TASK DETAILS: Return every line of the listing, exactly as it reads.
DATA SUPPLIED START
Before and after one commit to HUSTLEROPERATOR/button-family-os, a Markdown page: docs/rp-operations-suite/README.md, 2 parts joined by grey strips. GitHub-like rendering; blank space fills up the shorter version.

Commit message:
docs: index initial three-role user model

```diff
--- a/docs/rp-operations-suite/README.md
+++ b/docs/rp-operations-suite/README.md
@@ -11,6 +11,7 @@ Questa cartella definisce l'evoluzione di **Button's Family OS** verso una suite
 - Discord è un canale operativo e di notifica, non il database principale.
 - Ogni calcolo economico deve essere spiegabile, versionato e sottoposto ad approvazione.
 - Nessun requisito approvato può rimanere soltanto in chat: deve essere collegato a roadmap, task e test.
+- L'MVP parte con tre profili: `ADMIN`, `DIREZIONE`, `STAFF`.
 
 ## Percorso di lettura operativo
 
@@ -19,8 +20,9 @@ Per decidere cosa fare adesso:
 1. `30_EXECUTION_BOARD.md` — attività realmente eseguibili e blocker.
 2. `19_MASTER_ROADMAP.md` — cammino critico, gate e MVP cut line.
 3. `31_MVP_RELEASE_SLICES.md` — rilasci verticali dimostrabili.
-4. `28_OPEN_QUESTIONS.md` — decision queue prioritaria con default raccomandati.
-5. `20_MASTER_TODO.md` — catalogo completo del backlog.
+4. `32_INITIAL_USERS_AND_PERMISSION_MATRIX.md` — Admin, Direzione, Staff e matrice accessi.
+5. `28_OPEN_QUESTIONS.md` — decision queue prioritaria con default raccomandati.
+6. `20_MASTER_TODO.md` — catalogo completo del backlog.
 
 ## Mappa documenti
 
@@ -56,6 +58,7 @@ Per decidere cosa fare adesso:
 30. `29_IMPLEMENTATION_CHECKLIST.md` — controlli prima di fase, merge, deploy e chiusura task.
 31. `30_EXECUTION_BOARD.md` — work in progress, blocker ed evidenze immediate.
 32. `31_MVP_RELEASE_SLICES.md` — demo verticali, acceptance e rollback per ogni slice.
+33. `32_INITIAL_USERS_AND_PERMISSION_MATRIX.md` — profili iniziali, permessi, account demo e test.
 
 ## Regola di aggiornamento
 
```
DATA SUPPLIED END
COMPLETED TASK:
Before and after one commit to HUSTLEROPERATOR/button-family-os, a Markdown page: docs/rp-operations-suite/README.md, 2 parts joined by grey strips. GitHub-like rendering; blank space fills up the shorter version.

Commit message:
docs: index initial three-role user model

```diff
--- a/docs/rp-operations-suite/README.md
+++ b/docs/rp-operations-suite/README.md
@@ -11,6 +11,7 @@ Questa cartella definisce l'evoluzione di **Button's Family OS** verso una suite
 - Discord è un canale operativo e di notifica, non il database principale.
 - Ogni calcolo economico deve essere spiegabile, versionato e sottoposto ad approvazione.
 - Nessun requisito approvato può rimanere soltanto in chat: deve essere collegato a roadmap, task e test.
+- L'MVP parte con tre profili: `ADMIN`, `DIREZIONE`, `STAFF`.
 
 ## Percorso di lettura operativo
 
@@ -19,8 +20,9 @@ Per decidere cosa fare adesso:
 1. `30_EXECUTION_BOARD.md` — attività realmente eseguibili e blocker.
 2. `19_MASTER_ROADMAP.md` — cammino critico, gate e MVP cut line.
 3. `31_MVP_RELEASE_SLICES.md` — rilasci verticali dimostrabili.
-4. `28_OPEN_QUESTIONS.md` — decision queue prioritaria con default raccomandati.
-5. `20_MASTER_TODO.md` — catalogo completo del backlog.
+4. `32_INITIAL_USERS_AND_PERMISSION_MATRIX.md` — Admin, Direzione, Staff e matrice accessi.
+5. `28_OPEN_QUESTIONS.md` — decision queue prioritaria con default raccomandati.
+6. `20_MASTER_TODO.md` — catalogo completo del backlog.
 
 ## Mappa documenti
 
@@ -56,6 +58,7 @@ Per decidere cosa fare adesso:
 30. `29_IMPLEMENTATION_CHECKLIST.md` — controlli prima di fase, merge, deploy e chiusura task.
 31. `30_EXECUTION_BOARD.md` — work in progress, blocker ed evidenze immediate.
 32. `31_MVP_RELEASE_SLICES.md` — demo verticali, acceptance e rollback per ogni slice.
+33. `32_INITIAL_USERS_AND_PERMISSION_MATRIX.md` — profili iniziali, permessi, account demo e test.
 
 ## Regola di aggiornamento
 
```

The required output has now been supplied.